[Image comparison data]
· · ·
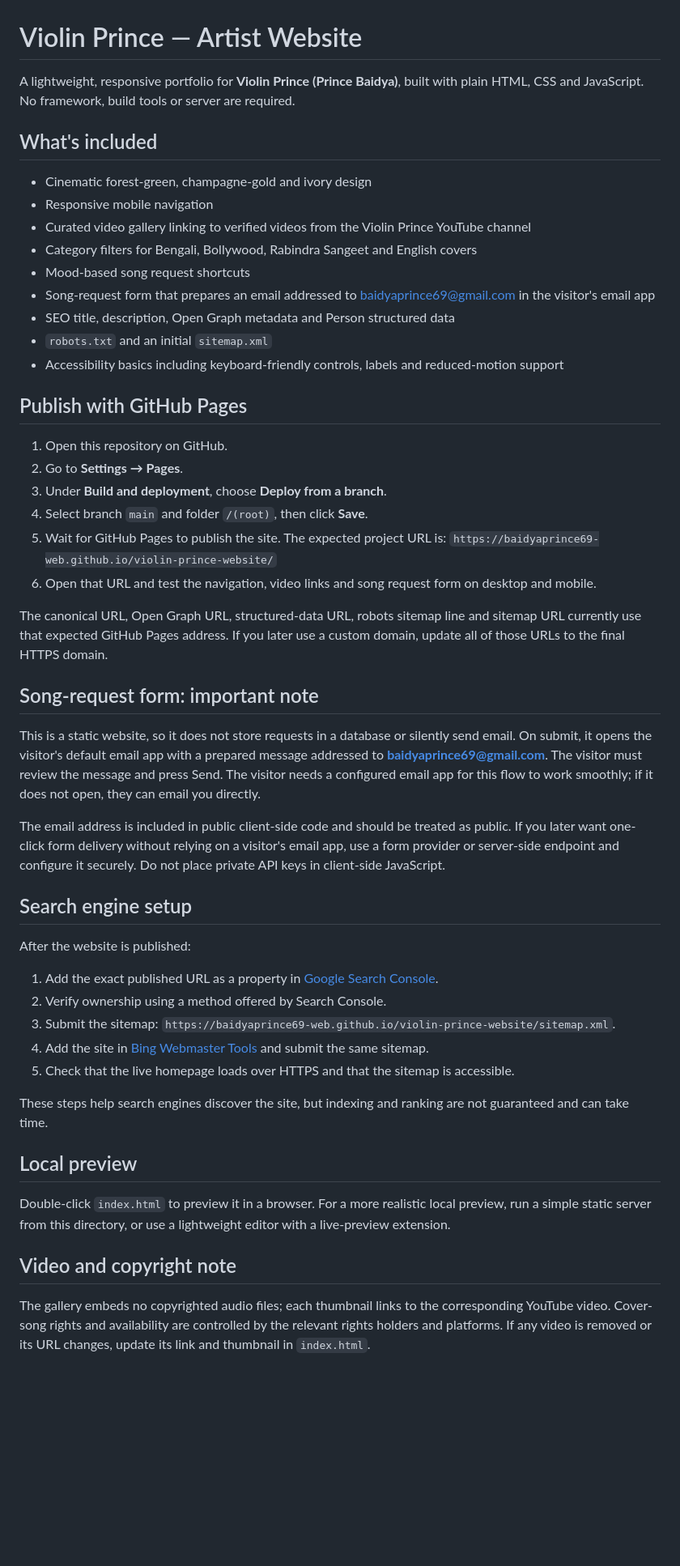
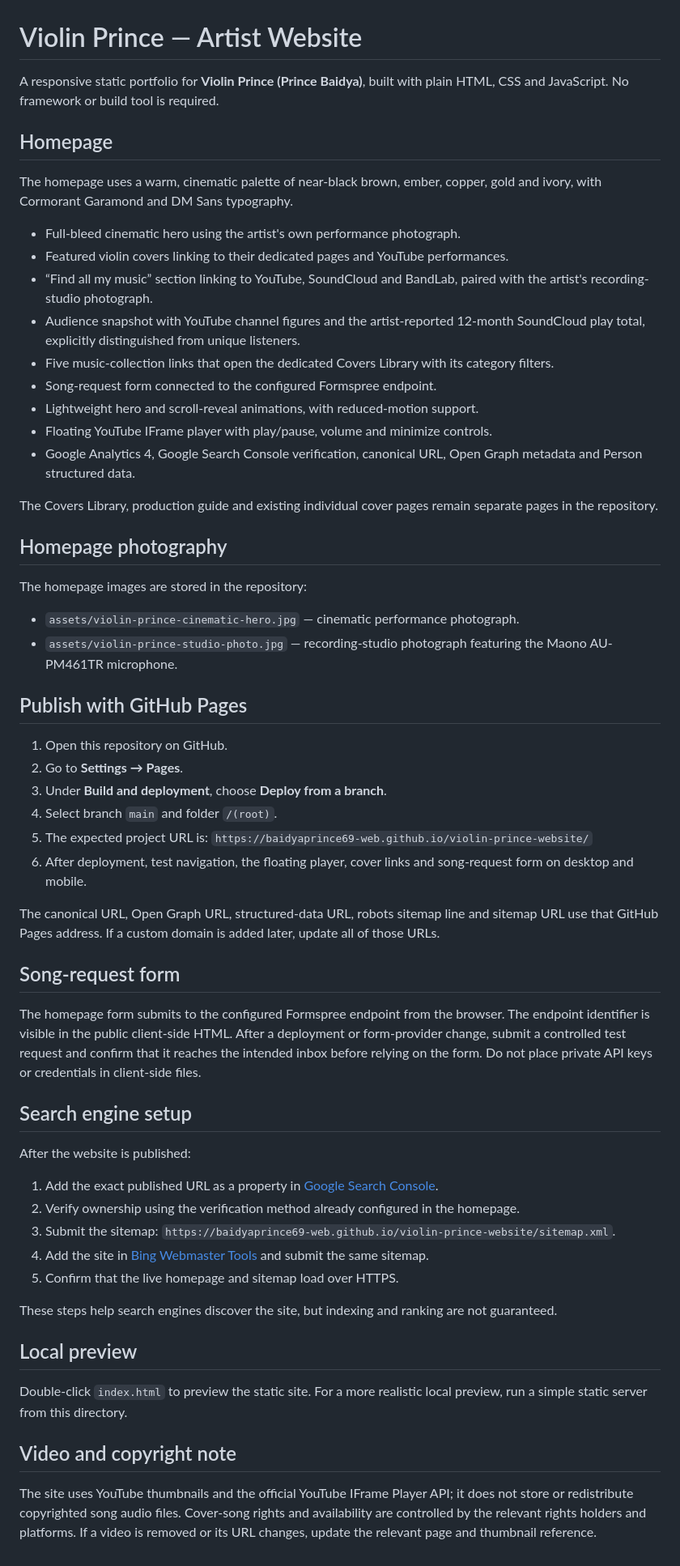
Before and after one commit to baidyaprince69-web/violin-prince-website, a Markdown page: README.md, the part around the change. Shown at 81% size. GitHub-like rendering; blank space fills up the shorter version.

Commit message:
Document migrated Violin Prince homepage and assets

```diff
--- a/README.md
+++ b/README.md
@@ -1,53 +1,62 @@
 # Violin Prince — Artist Website
 
-A lightweight, responsive portfolio for **Violin Prince (Prince Baidya)**, built with plain HTML, CSS and JavaScript. No framework, build tools or server are required.
+A responsive static portfolio for **Violin Prince (Prince Baidya)**, built with plain HTML, CSS and JavaScript. No framework or build tool is required.
 
-## What's included
+## Homepage
 
-- Cinematic forest-green, champagne-gold and ivory design
-- Responsive mobile navigation
-- Curated video gallery linking to verified videos from the Violin Prince YouTube channel
-- Category filters for Bengali, Bollywood, Rabindra Sangeet and English covers
-- Mood-based song request shortcuts
-- Song-request form that prepares an email addressed to baidyaprince69@gmail.com in the visitor's email app
-- SEO title, description, Open Graph metadata and Person structured data
-- `robots.txt` and an initial `sitemap.xml`
-- Accessibility basics including keyboard-friendly controls, labels and reduced-motion support
+The homepage uses a warm, cinematic palette of near-black brown, ember, copper, gold and ivory, with Cormorant Garamond and DM Sans typography.
+
+- Full-bleed cinematic hero using the artist's own performance photograph.
+- Featured violin covers linking to their dedicated pages and YouTube performances.
+- “Find all my music” section linking to YouTube, SoundCloud and BandLab, paired with the artist's recording-studio photograph.
+- Audience snapshot with YouTube channel figures and the artist-reported 12-month SoundCloud play total, explicitly distinguished from unique listeners.
+- Five music-collection links that open the dedicated Covers Library with its category filters.
+- Song-request form connected to the configured Formspree endpoint.
+- Lightweight hero and scroll-reveal animations, with reduced-motion support.
+- Floating YouTube IFrame player with play/pause, volume and minimize controls.
+- Google Analytics 4, Google Search Console verification, canonical URL, Open Graph metadata and Person structured data.
+
+The Covers Library, production guide and existing individual cover pages remain separate pages in the repository.
+
+## Homepage photography
+
+The homepage images are stored in the repository:
+
+- `assets/violin-prince-cinematic-hero.jpg` — cinematic performance photograph.
+- `assets/violin-prince-studio-photo.jpg` — recording-studio photograph featuring the Maono AU-PM461TR microphone.
 
 ## Publish with GitHub Pages
 
 1. Open this repository on GitHub.
 2. Go to **Settings → Pages**.
 3. Under **Build and deployment**, choose **Deploy from a branch**.
-4. Select branch `main` and folder `/(root)`, then click **Save**.
-5. Wait for GitHub Pages to publish the site. The expected project URL is:
+4. Select branch `main` and folder `/(root)`.
+5. The expected project URL is:
    `https://baidyaprince69-web.github.io/violin-prince-website/`
-6. Open that URL and test the navigation, video links and song request form on desktop and mobile.
+6. After deployment, test navigation, the floating player, cover links and song-request form on desktop and mobile.
 
-The canonical URL, Open Graph URL, structured-data URL, robots sitemap line and sitemap URL currently use that expected GitHub Pages address. If you later use a custom domain, update all of those URLs to the final HTTPS domain.
+The canonical URL, Open Graph URL, structured-data URL, robots sitemap line and sitemap URL use that GitHub Pages address. If a custom domain is added later, update all of those URLs.
 
-## Song-request form: important note
+## Song-request form
 
-This is a static website, so it does not store requests in a database or silently send email. On submit, it opens the visitor's default email app with a prepared message addressed to **baidyaprince69@gmail.com**. The visitor must review the message and press Send. The visitor needs a configured email app for this flow to work smoothly; if it does not open, they can email you directly.
-
-The email address is included in public client-side code and should be treated as public. If you later want one-click form delivery without relying on a visitor's email app, use a form provider or server-side endpoint and configure it securely. Do not place private API keys in client-side JavaScript.
+The homepage form submits to the configured Formspree endpoint from the browser. The endpoint identifier is visible in the public client-side HTML. After a deployment or form-provider change, submit a controlled test request and confirm that it reaches the intended inbox before relying on the form. Do not place private API keys or credentials in client-side files.
 
 ## Search engine setup
 
 After the website is published:
 
 1. Add the exact published URL as a property in [Google Search Console](https://search.google.com/search-console/about).
-2. Verify ownership using a method offered by Search Console.
+2. Verify ownership using the verification method already configured in the homepage.
 3. Submit the sitemap: `https://baidyaprince69-web.github.io/violin-prince-website/sitemap.xml`.
 4. Add the site in [Bing Webmaster Tools](https://www.bing.com/webmasters/about) and submit the same sitemap.
-5. Check that the live homepage loads over HTTPS and that the sitemap is accessible.
+5. Confirm that the live homepage and sitemap load over HTTPS.
 
-These steps help search engines discover the site, but indexing and ranking are not guaranteed and can take time.
+These steps help search engines discover the site, but indexing and ranking are not guaranteed.
 
 ## Local preview
 
-Double-click `index.html` to preview it in a browser. For a more realistic local preview, run a simple static server from this directory, or use a lightweight editor with a live-preview extension.
+Double-click `index.html` to preview the static site. For a more realistic local preview, run a simple static server from this directory.
 
 ## Video and copyright note
 
-The gallery embeds no copyrighted audio files; each thumbnail links to the corresponding YouTube video. Cover-song rights and availability are controlled by the relevant rights holders and platforms. If any video is removed or its URL changes, update its link and thumbnail in `index.html`.
+The site uses YouTube thumbnails and the official YouTube IFrame Player API; it does not store or redistribute copyrighted song audio files. Cover-song rights and availability are controlled by the relevant rights holders and platforms. If a video is removed or its URL changes, update the relevant page and thumbnail reference.
```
· · ·
Work task :: Leave out the pictures, and write out all the remaining data above exactly.

Output of the task ::
Before and after one commit to baidyaprince69-web/violin-prince-website, a Markdown page: README.md, the part around the change. Shown at 81% size. GitHub-like rendering; blank space fills up the shorter version.

Commit message:
Document migrated Violin Prince homepage and assets

```diff
--- a/README.md
+++ b/README.md
@@ -1,53 +1,62 @@
 # Violin Prince — Artist Website
 
-A lightweight, responsive portfolio for **Violin Prince (Prince Baidya)**, built with plain HTML, CSS and JavaScript. No framework, build tools or server are required.
+A responsive static portfolio for **Violin Prince (Prince Baidya)**, built with plain HTML, CSS and JavaScript. No framework or build tool is required.
 
-## What's included
+## Homepage
 
-- Cinematic forest-green, champagne-gold and ivory design
-- Responsive mobile navigation
-- Curated video gallery linking to verified videos from the Violin Prince YouTube channel
-- Category filters for Bengali, Bollywood, Rabindra Sangeet and English covers
-- Mood-based song request shortcuts
-- Song-request form that prepares an email addressed to baidyaprince69@gmail.com in the visitor's email app
-- SEO title, description, Open Graph metadata and Person structured data
-- `robots.txt` and an initial `sitemap.xml`
-- Accessibility basics including keyboard-friendly controls, labels and reduced-motion support
+The homepage uses a warm, cinematic palette of near-black brown, ember, copper, gold and ivory, with Cormorant Garamond and DM Sans typography.
+
+- Full-bleed cinematic hero using the artist's own performance photograph.
+- Featured violin covers linking to their dedicated pages and YouTube performances.
+- “Find all my music” section linking to YouTube, SoundCloud and BandLab, paired with the artist's recording-studio photograph.
+- Audience snapshot with YouTube channel figures and the artist-reported 12-month SoundCloud play total, explicitly distinguished from unique listeners.
+- Five music-collection links that open the dedicated Covers Library with its category filters.
+- Song-request form connected to the configured Formspree endpoint.
+- Lightweight hero and scroll-reveal animations, with reduced-motion support.
+- Floating YouTube IFrame player with play/pause, volume and minimize controls.
+- Google Analytics 4, Google Search Console verification, canonical URL, Open Graph metadata and Person structured data.
+
+The Covers Library, production guide and existing individual cover pages remain separate pages in the repository.
+
+## Homepage photography
+
+The homepage images are stored in the repository:
+
+- `assets/violin-prince-cinematic-hero.jpg` — cinematic performance photograph.
+- `assets/violin-prince-studio-photo.jpg` — recording-studio photograph featuring the Maono AU-PM461TR microphone.
 
 ## Publish with GitHub Pages
 
 1. Open this repository on GitHub.
 2. Go to **Settings → Pages**.
 3. Under **Build and deployment**, choose **Deploy from a branch**.
-4. Select branch `main` and folder `/(root)`, then click **Save**.
-5. Wait for GitHub Pages to publish the site. The expected project URL is:
+4. Select branch `main` and folder `/(root)`.
+5. The expected project URL is:
    `https://baidyaprince69-web.github.io/violin-prince-website/`
-6. Open that URL and test the navigation, video links and song request form on desktop and mobile.
+6. After deployment, test navigation, the floating player, cover links and song-request form on desktop and mobile.
 
-The canonical URL, Open Graph URL, structured-data URL, robots sitemap line and sitemap URL currently use that expected GitHub Pages address. If you later use a custom domain, update all of those URLs to the final HTTPS domain.
+The canonical URL, Open Graph URL, structured-data URL, robots sitemap line and sitemap URL use that GitHub Pages address. If a custom domain is added later, update all of those URLs.
 
-## Song-request form: important note
+## Song-request form
 
-This is a static website, so it does not store requests in a database or silently send email. On submit, it opens the visitor's default email app with a prepared message addressed to **baidyaprince69@gmail.com**. The visitor must review the message and press Send. The visitor needs a configured email app for this flow to work smoothly; if it does not open, they can email you directly.
-
-The email address is included in public client-side code and should be treated as public. If you later want one-click form delivery without relying on a visitor's email app, use a form provider or server-side endpoint and configure it securely. Do not place private API keys in client-side JavaScript.
+The homepage form submits to the configured Formspree endpoint from the browser. The endpoint identifier is visible in the public client-side HTML. After a deployment or form-provider change, submit a controlled test request and confirm that it reaches the intended inbox before relying on the form. Do not place private API keys or credentials in client-side files.
 
 ## Search engine setup
 
 After the website is published:
 
 1. Add the exact published URL as a property in [Google Search Console](https://search.google.com/search-console/about).
-2. Verify ownership using a method offered by Search Console.
+2. Verify ownership using the verification method already configured in the homepage.
 3. Submit the sitemap: `https://baidyaprince69-web.github.io/violin-prince-website/sitemap.xml`.
 4. Add the site in [Bing Webmaster Tools](https://www.bing.com/webmasters/about) and submit the same sitemap.
-5. Check that the live homepage loads over HTTPS and that the sitemap is accessible.
+5. Confirm that the live homepage and sitemap load over HTTPS.
 
-These steps help search engines discover the site, but indexing and ranking are not guaranteed and can take time.
+These steps help search engines discover the site, but indexing and ranking are not guaranteed.
 
 ## Local preview
 
-Double-click `index.html` to preview it in a browser. For a more realistic local preview, run a simple static server from this directory, or use a lightweight editor with a live-preview extension.
+Double-click `index.html` to preview the static site. For a more realistic local preview, run a simple static server from this directory.
 
 ## Video and copyright note
 
-The gallery embeds no copyrighted audio files; each thumbnail links to the corresponding YouTube video. Cover-song rights and availability are controlled by the relevant rights holders and platforms. If any video is removed or its URL changes, update its link and thumbnail in `index.html`.
+The site uses YouTube thumbnails and the official YouTube IFrame Player API; it does not store or redistribute copyrighted song audio files. Cover-song rights and availability are controlled by the relevant rights holders and platforms. If a video is removed or its URL changes, update the relevant page and thumbnail reference.
```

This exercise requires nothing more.